Occurrence: Very Rare
Named after Australian C.W. Marsh who first described the mineral.
|Colour||Colourless or pale yellowish when fresh. Darkens to salmon-pink to brownish-red on exposure.|
|Fluorescence||Bright red under longwave UV|
Usually occurs as tetrahedral crystals that can alter colour upon prolonged exposure. Highly fluorescent. Many previously unknown marshite specimens have been “discovered” since the arrival of the Convoy-type UV torches.
Cuprite is the most common associate.
Anthony JW, Bideaux RA, Bladh KW, and Nichols MC (1995), Handbook of Mineralogy Volume III
Marsh CW, Liversidge A (1892) On native copper iodide (marshite) and other minerals from Broken Hills, N. S. Wales. Journal and Proceedings of the Royal Society of New South Wales 26, 326-332
Millsteed PW (1998) Marshite – miersite solid solution and iodargyrite from Broken Hill, New South Wales, Australia. Mineralogical Magazine 62, 471-475
Prior, GT (1902) The Identity of Kilbrickenite with Geocronite: And Analyses of Miersite, Marshite, and Copper-pyrites.

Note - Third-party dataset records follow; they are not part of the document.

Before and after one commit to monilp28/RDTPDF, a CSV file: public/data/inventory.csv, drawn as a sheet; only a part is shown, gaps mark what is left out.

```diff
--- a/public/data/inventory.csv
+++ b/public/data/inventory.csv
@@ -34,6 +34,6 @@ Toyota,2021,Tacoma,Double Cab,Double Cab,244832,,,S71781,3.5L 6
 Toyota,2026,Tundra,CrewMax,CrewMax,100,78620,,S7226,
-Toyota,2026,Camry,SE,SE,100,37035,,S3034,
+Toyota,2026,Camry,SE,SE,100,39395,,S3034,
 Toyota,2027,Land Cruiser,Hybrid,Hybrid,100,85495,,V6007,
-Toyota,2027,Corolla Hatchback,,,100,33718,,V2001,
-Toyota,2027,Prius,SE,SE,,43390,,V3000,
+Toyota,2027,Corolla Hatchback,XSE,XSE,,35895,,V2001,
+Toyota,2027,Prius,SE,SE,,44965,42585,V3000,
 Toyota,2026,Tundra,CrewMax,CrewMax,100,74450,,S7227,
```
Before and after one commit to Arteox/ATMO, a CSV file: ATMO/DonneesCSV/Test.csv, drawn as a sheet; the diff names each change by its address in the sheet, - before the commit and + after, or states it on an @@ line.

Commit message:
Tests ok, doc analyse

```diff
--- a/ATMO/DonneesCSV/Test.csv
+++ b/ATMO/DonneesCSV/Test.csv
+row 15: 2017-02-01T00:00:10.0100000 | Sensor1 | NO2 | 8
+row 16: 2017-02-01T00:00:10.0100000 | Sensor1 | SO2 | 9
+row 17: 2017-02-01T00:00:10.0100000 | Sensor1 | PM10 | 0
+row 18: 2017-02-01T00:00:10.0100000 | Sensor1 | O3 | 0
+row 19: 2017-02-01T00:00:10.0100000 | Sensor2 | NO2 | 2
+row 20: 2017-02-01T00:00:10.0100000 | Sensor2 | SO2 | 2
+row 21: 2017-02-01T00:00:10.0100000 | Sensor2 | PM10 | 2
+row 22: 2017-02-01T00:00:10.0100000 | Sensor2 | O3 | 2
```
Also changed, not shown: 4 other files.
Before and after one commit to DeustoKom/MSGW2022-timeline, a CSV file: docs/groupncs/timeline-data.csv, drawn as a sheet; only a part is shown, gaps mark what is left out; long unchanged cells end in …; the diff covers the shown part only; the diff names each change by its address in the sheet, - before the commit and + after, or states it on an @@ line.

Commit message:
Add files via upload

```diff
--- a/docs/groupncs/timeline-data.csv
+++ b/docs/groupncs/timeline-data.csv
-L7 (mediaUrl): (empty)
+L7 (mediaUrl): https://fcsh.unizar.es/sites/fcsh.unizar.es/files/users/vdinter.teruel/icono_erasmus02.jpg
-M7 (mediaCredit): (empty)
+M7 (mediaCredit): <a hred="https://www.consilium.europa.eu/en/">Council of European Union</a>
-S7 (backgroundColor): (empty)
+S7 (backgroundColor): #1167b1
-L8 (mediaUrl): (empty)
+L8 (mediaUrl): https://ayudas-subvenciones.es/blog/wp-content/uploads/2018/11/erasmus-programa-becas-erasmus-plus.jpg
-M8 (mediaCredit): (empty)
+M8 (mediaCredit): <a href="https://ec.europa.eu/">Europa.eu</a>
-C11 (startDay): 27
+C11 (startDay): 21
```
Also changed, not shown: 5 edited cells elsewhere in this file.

Mineralogical Magazine 13
Spencer, LJ (1901) Marshite, Miersite and Iodyrite from Broken Hill, New South Wales. Mineralogical Magazine 13